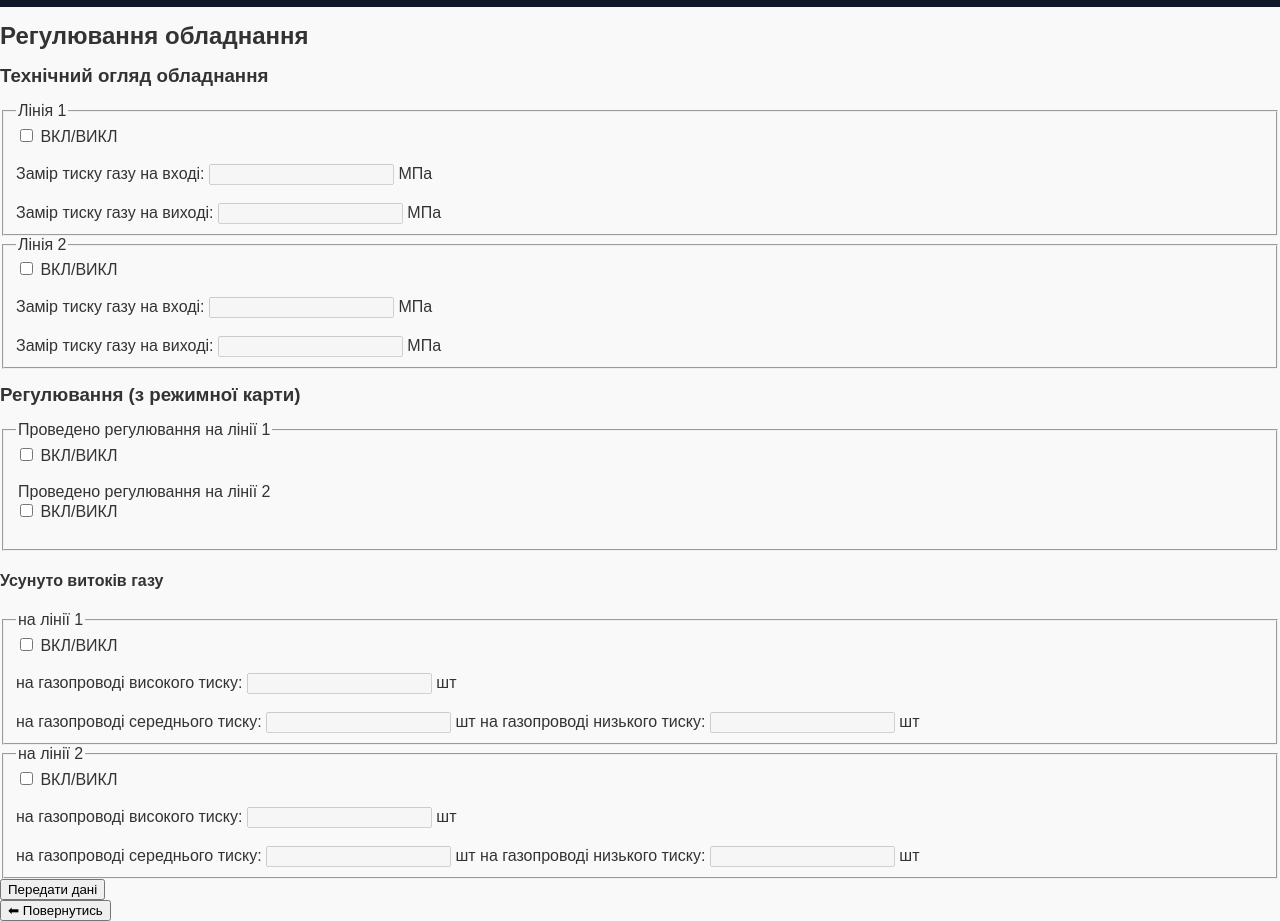
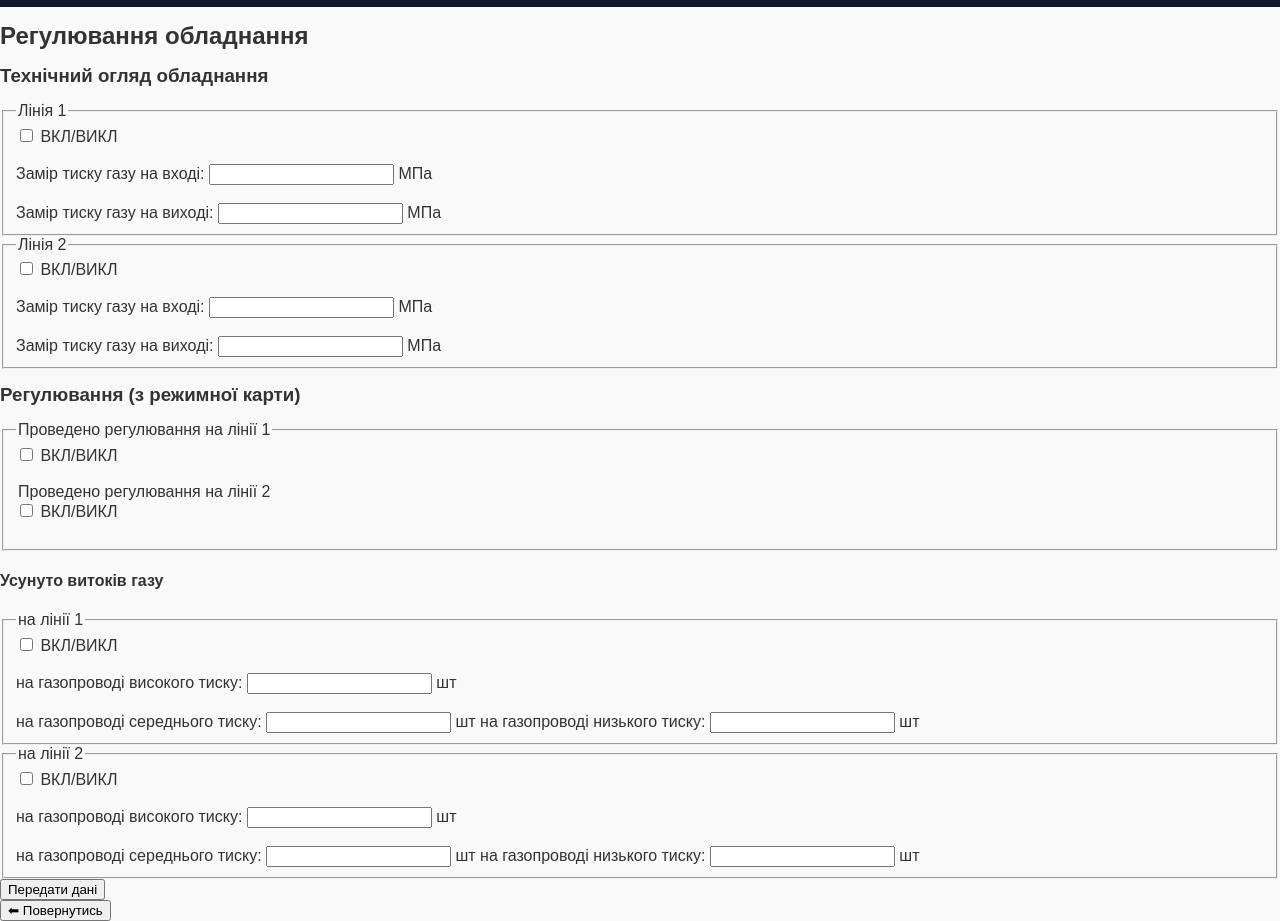
Before and after one commit to naftogazkozyatyn-maker/smart, a website: page adjustment.html in a window 1280 px wide. Shown: the part 47-968 px from the top of the page. Drawn offline with Linux system fonts and the light colour scheme.

Commit message:
Update adjustment.html

```diff
--- a/adjustment.html
+++ b/adjustment.html
@@ -29,11 +29,11 @@
       </label><br><br>
 
       <label>Замір тиску газу на вході:
-        <input type="number" step="0.01" id="line1_in" disabled> МПа
+        <input type="number" step="0.01" id="line1_in" > МПа
       </label><br><br>
 
       <label>Замір тиску газу на виході:
-        <input type="number" step="0.01" id="line1_out" disabled> МПа
+        <input type="number" step="0.01" id="line1_out" > МПа
       </label>
     </fieldset>
 
@@ -44,11 +44,11 @@
       </label><br><br>
 
       <label>Замір тиску газу на вході:
-        <input type="number" step="0.01" id="line2_in" disabled> МПа
+        <input type="number" step="0.01" id="line2_in" > МПа
       </label><br><br>
 
       <label>Замір тиску газу на виході:
-        <input type="number" step="0.01" id="line2_out" disabled> МПа
+        <input type="number" step="0.01" id="line2_out" > МПа
       </label>
     </fieldset>
 
@@ -77,15 +77,15 @@
       </label><br><br>
 
       <label>на газопроводі високого тиску:
-        <input type="number" step="1" id="line1_leak3" disabled> шт
+        <input type="number" step="1" id="line1_leak3" > шт
       </label><br><br>
 
       <label>на газопроводі середнього тиску:
-        <input type="number" step="1" id="line1_leak2" disabled> шт
+        <input type="number" step="1" id="line1_leak2" > шт
       </label>
 
       <label>на газопроводі низького тиску:
-        <input type="number" step="1" id="line1_leak1" disabled> шт
+        <input type="number" step="1" id="line1_leak1" > шт
       </label>
     </fieldset>
 
@@ -96,15 +96,15 @@
       </label><br><br>
 
       <label>на газопроводі високого тиску:
-        <input type="number" step="1" id="line2_leak3" disabled> шт
+        <input type="number" step="1" id="line2_leak3" > шт
       </label><br><br>
 
       <label>на газопроводі середнього тиску:
-        <input type="number" step="1" id="line2_leak2" disabled> шт
+        <input type="number" step="1" id="line2_leak2" > шт
       </label>
 
       <label>на газопроводі низького тиску:
-        <input type="number" step="1" id="line2_leak1" disabled> шт
+        <input type="number" step="1" id="line2_leak1" > шт
       </label>
     </fieldset>
 
```
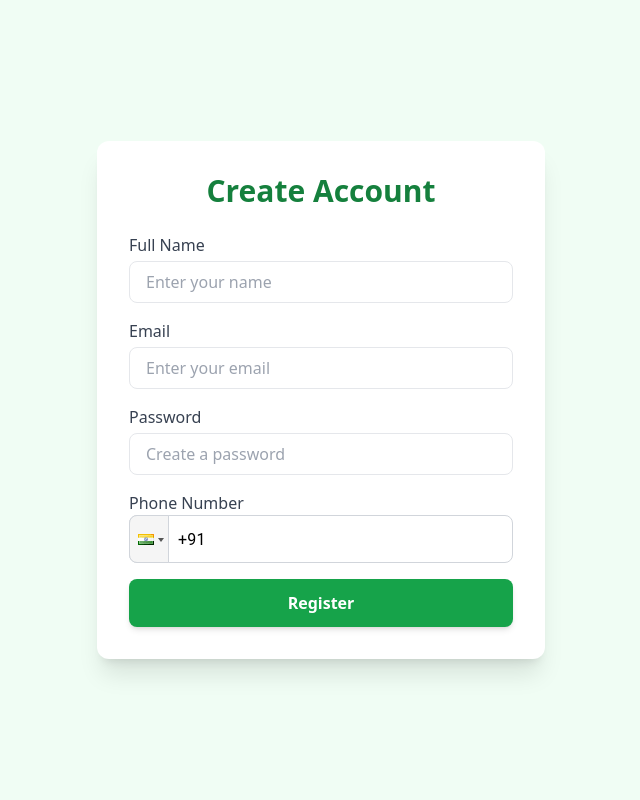
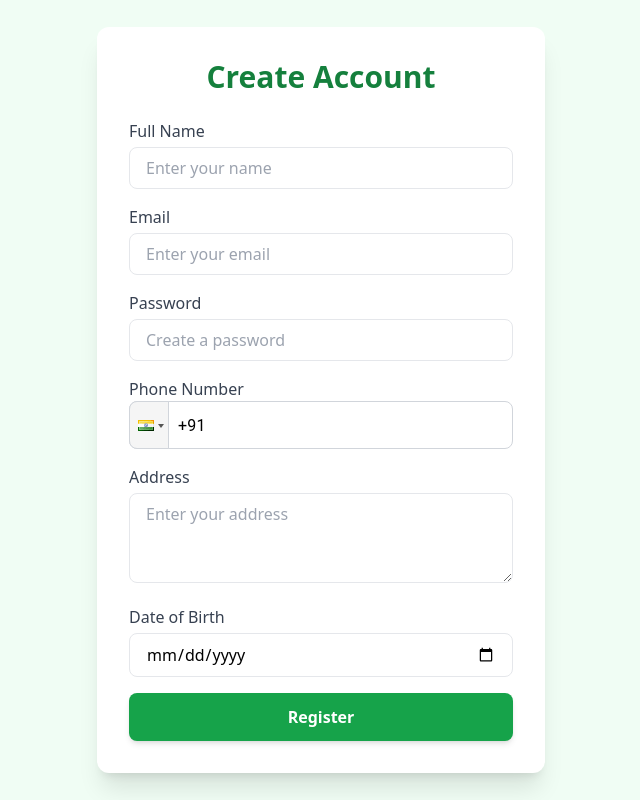
Before and after one commit to hari-3061/sharmi3006, a React (Create React App) app: page /userregister in a window 1280 px wide. Shown: the whole page, without its empty margins (319-959 px from the left). Built offline with nearby package versions, Linux system fonts and the light colour scheme.

Commit message:
modified

```diff
--- a/src/pages/UserRegister.jsx
+++ b/src/pages/UserRegister.jsx
@@ -7,6 +7,10 @@ export default function UserRegister() {
   const [password, setPassword] = useState("");
   const [showRules, setShowRules] = useState(false);
   const [phone, setPhone] = useState("");
+
+  // NEW STATES
+  const [address, setAddress] = useState("");
+  const [dob, setDob] = useState("");
 
   // Password validation rules
   const rules = {
@@ -105,6 +109,30 @@ export default function UserRegister() {
             />
           </div>
 
+          {/* Address (NEW) */}
+          <div>
+            <label className="text-gray-700 font-medium">Address</label>
+            <textarea
+              className="w-full mt-1 px-4 py-2 border rounded-lg focus:outline-none focus:ring focus:ring-green-300"
+              rows="3"
+              placeholder="Enter your address"
+              value={address}
+              onChange={(e) => setAddress(e.target.value)}
+            ></textarea>
+          </div>
+
+          {/* Date of Birth (NEW) */}
+          <div>
+            <label className="text-gray-700 font-medium">Date of Birth</label>
+            <input
+              type="date"
+              className="w-full mt-1 px-4 py-2 border rounded-lg focus:outline-none focus:ring focus:ring-green-300"
+              value={dob}
+              onChange={(e) => setDob(e.target.value)}
+              max={new Date().toISOString().split("T")[0]}
+            />
+          </div>
+
           {/* Submit Button */}
           <button
             type="submit"
```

### Required action
Show every line of the material above in which "default" is present.

### Task answer
@@ -7,6 +7,10 @@ export default function UserRegister() {
@@ -105,6 +109,30 @@ export default function UserRegister() {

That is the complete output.